INFORMATION below:

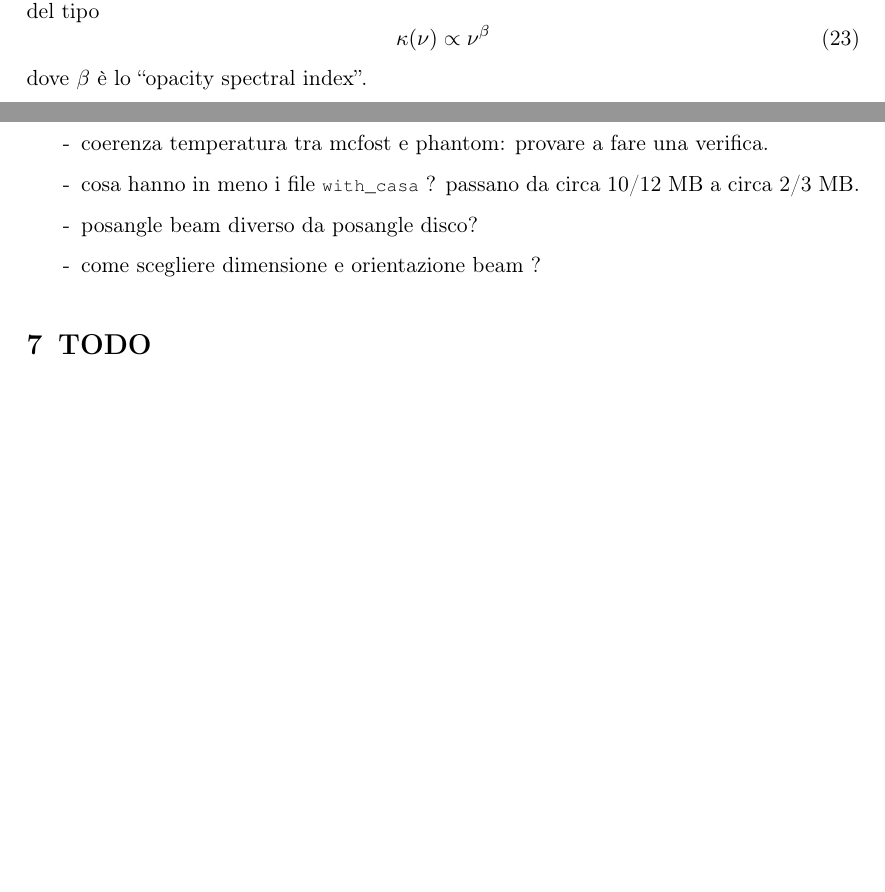
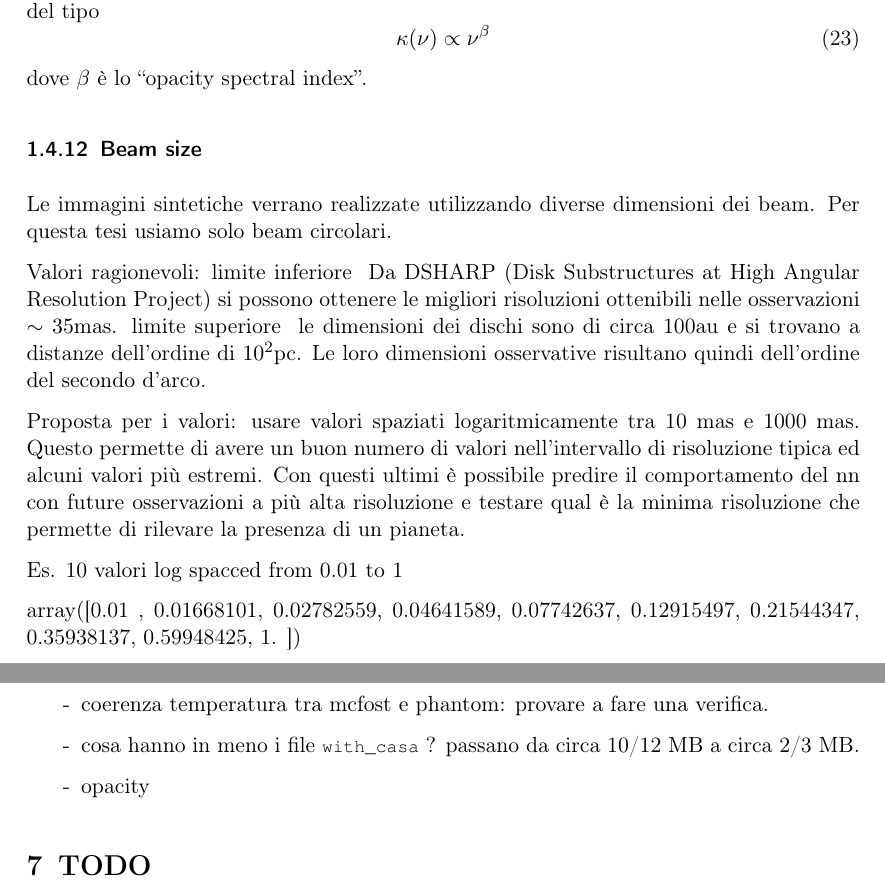
Before and after one commit to AlexxRuzza/tesi, a LaTeX document (raccolta_info/raccolta_info.tex): two parts of pages 8 and 16 of 17, joined at a grey line, cut so that both start at the same text, the shorter picture padded with empty space. Compiled offline with LaTeX, dvips and Ghostscript.

Commit message:
additions

```diff
--- a/raccolta_info/raccolta_info.tex
+++ b/raccolta_info/raccolta_info.tex
@@ -359,8 +358,23 @@ In generale dipende dalla frequenza della radiazione. Si può approssimare un an
 \end{equation}
 dove $\beta$ è lo ``opacity spectral index''.
 
+\subsubsection{Beam size}
+\label{bs}
+
+Le immagini sintetiche verrano realizzate utilizzando diverse dimensioni dei beam. Per questa tesi usiamo solo beam circolari.
+
+Valori ragionevoli:
+limite inferiore \- Da DSHARP (Disk Substructures at High Angular Resolution Project) si possono ottenere le migliori risoluzioni ottenibili nelle osservazioni $\sim 35 \text{mas}$.
+limite superiore \- le dimensioni dei dischi sono di circa 100au e si trovano a distanze dell'ordine di $10^2 \text{pc}$. Le loro dimensioni osservative risultano quindi dell'ordine del secondo d'arco.
+
+Proposta per i valori: usare valori spaziati logaritmicamente tra 10 mas e 1000 mas. Questo permette di avere un buon numero di valori nell'intervallo di risoluzione tipica ed alcuni valori più estremi. Con questi ultimi è possibile predire il comportamento del nn con future osservazioni a più alta risoluzione e testare qual è la minima risoluzione che permette di rilevare la presenza di un pianeta.
+
+Es. 10 valori log spacced from 0.01 to 1
+
+array([0.01      , 0.01668101, 0.02782559, 0.04641589, 0.07742637,
+       0.12915497, 0.21544347, 0.35938137, 0.59948425, 1.        ])
+
 \section{Workflow simulazioni}
-
 
 \begin{tikzpicture}
 
@@ -633,8 +647,7 @@ I dati possono essere reucuperati in un array numpy multidimensionale:
  \item[-] variabili adimensionali ? in funzione di cosa ? \\ proposta: database con variabili salvate in SI con possibilità di estrarle in c.u. (da decidere)
  \item[-] distribuzione dati
  \item[-] coerenza temperatura tra mcfost e phantom: provare a fare una verifica. \item[-] cosa hanno in meno i file \lstinline{with_casa} ? passano da circa 10/12 MB a circa 2/3 MB.
- \item[-] posangle beam diverso da posangle disco?
- \item[-] come scegliere dimensione e orientazione beam ?
+ \item[-] opacity
 \end{enumerate}
 
 \section{TODO}
```
Also changed, not shown: raccolta_info/raccolta_info.pdf, raccolta_info/raccolta_info.tex (7 more changed lines), 2 other files.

End of INFORMATION.

# [TASK TO CARRY OUT]
Would you return the material exactly, images excluded?

# [ANSWER]
Before and after one commit to AlexxRuzza/tesi, a LaTeX document (raccolta_info/raccolta_info.tex): two parts of pages 8 and 16 of 17, joined at a grey line, cut so that both start at the same text, the shorter picture padded with empty space. Compiled offline with LaTeX, dvips and Ghostscript.

Commit message:
additions

```diff
--- a/raccolta_info/raccolta_info.tex
+++ b/raccolta_info/raccolta_info.tex
@@ -359,8 +358,23 @@ In generale dipende dalla frequenza della radiazione. Si può approssimare un an
 \end{equation}
 dove $\beta$ è lo ``opacity spectral index''.
 
+\subsubsection{Beam size}
+\label{bs}
+
+Le immagini sintetiche verrano realizzate utilizzando diverse dimensioni dei beam. Per questa tesi usiamo solo beam circolari.
+
+Valori ragionevoli:
+limite inferiore \- Da DSHARP (Disk Substructures at High Angular Resolution Project) si possono ottenere le migliori risoluzioni ottenibili nelle osservazioni $\sim 35 \text{mas}$.
+limite superiore \- le dimensioni dei dischi sono di circa 100au e si trovano a distanze dell'ordine di $10^2 \text{pc}$. Le loro dimensioni osservative risultano quindi dell'ordine del secondo d'arco.
+
+Proposta per i valori: usare valori spaziati logaritmicamente tra 10 mas e 1000 mas. Questo permette di avere un buon numero di valori nell'intervallo di risoluzione tipica ed alcuni valori più estremi. Con questi ultimi è possibile predire il comportamento del nn con future osservazioni a più alta risoluzione e testare qual è la minima risoluzione che permette di rilevare la presenza di un pianeta.
+
+Es. 10 valori log spacced from 0.01 to 1
+
+array([0.01      , 0.01668101, 0.02782559, 0.04641589, 0.07742637,
+       0.12915497, 0.21544347, 0.35938137, 0.59948425, 1.        ])
+
 \section{Workflow simulazioni}
-
 
 \begin{tikzpicture}
 
@@ -633,8 +647,7 @@ I dati possono essere reucuperati in un array numpy multidimensionale:
  \item[-] variabili adimensionali ? in funzione di cosa ? \\ proposta: database con variabili salvate in SI con possibilità di estrarle in c.u. (da decidere)
  \item[-] distribuzione dati
  \item[-] coerenza temperatura tra mcfost e phantom: provare a fare una verifica. \item[-] cosa hanno in meno i file \lstinline{with_casa} ? passano da circa 10/12 MB a circa 2/3 MB.
- \item[-] posangle beam diverso da posangle disco?
- \item[-] come scegliere dimensione e orientazione beam ?
+ \item[-] opacity
 \end{enumerate}
 
 \section{TODO}
```
Also changed, not shown: raccolta_info/raccolta_info.pdf, raccolta_info/raccolta_info.tex (7 more changed lines), 2 other files.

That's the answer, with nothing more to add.